The downstate and coastal area is the wealthiest and most politically moderate part of the state. The two major counties, Charleston and Beaufort, are vacation retreats and popular destinations for Yankee retirees fleeing cold winters.

But there is also a strong military and military retiree presence here that changes the political calculus. These are voters who lifted John McCain to his win in 2008 and kept Mitt Romney in the hunt in 2012. This should be the best part of the state for Marco Rubio, but it also is where he stands to have the most votes siphoned off by Jeb Bush and John Kasich. For Rubio to run second, he will need to prevent too much costal erosion.

Rubio’s endorsements from key South Carolina players like Gov. Nikki Haley and Sen. Tim Scott should shore up any last-minute, undecided voters in this region.

Outside of these wealthier coastal towns, though, this is also Trump territory. Jasper County may be the neighbor to beachside Beaufort, but Jasper has a sliver of Beaufort’s population and none of the prosperity.

Charleston County
· Population: 380,015
· Median household income: $50,792
· Race: Caucasian, 68 percent; black, 29 percent
· Adults with bachelor’s degrees: 39 percent
· 2012 general election: Obama 50 percent
· Residents age 65 or older: 15 percent
· Charleston is the adopted home of acting great Bill Murray

2012 Republican Primary result: Mitt Romney, 36 percent; Newt Gingrich, 33 percent; Rick Santorum, 15 percent; Ron Paul, 14 percent

Beaufort County
· Population: 175,852
· Median household income: $57,316
· Race: Caucasian, 77 percent; black, 19 percent
· Adults with bachelor’s degrees: 38 percent
· 2012 general election: Romney 58 percent
· Residents age 65 or older: 24 percent
· One of the fastest-growing counties in the South, Beaufort has more than doubled in population since 1980

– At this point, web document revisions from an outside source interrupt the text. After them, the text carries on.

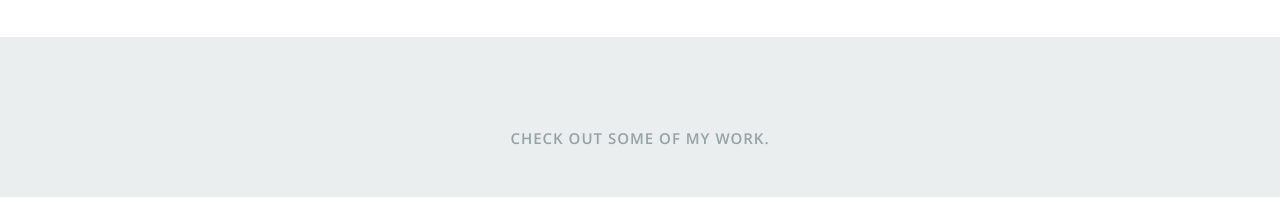
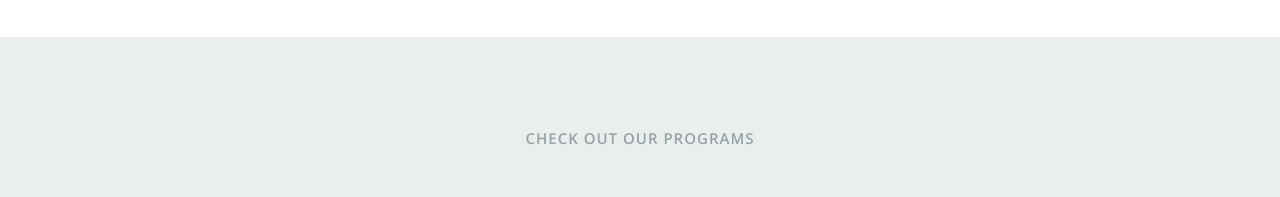
Before and after one commit to peteawalk/adamguerrero_training, a React (Create React App) app: page / in a window 1280 px wide. Shown: the part 2660-2857 px from the top of the page. Built offline with nearby package versions, Linux system fonts and the light colour scheme; grey boxes are pictures that could not be loaded.

Commit message:
updated works statement in Portfolio.js

```diff
--- a/src/Components/Portfolio.js
+++ b/src/Components/Portfolio.js
@@ -30,7 +30,7 @@ class Portfolio extends Component {
 
          <div className="twelve columns collapsed">
 
-            <h1>Check out some of my work.</h1>
+            <h1>Check out our Programs</h1>
 
             <div id="portfolio-wrapper" className="bgrid-quarters s-bgrid-thirds cf">
                 {projects}
```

2012 Republican Primary result: Mitt Romney, 43 percent; Newt Gingrich, 35 percent; Rick Santorum, 13 percent; Ron Paul, 7 percent

Jasper County
· Population: 27,170
· Median household income: $36,413
· Race: Caucasian, 53 percent; black, 44 percent
· Adults with bachelor’s degrees: 12 percent
· 2012 general election: Obama 57 percent
· Residents age 65 or older: 15 percent
· The Battle of Honey Hill was one of the few Confederate victories during Gen. William Sherman’s “March to the Sea”

2012 Republican Primary result: Gingrich, 47 percent; Romney 29 percent; Santorum 16 percent; Paul 6 percent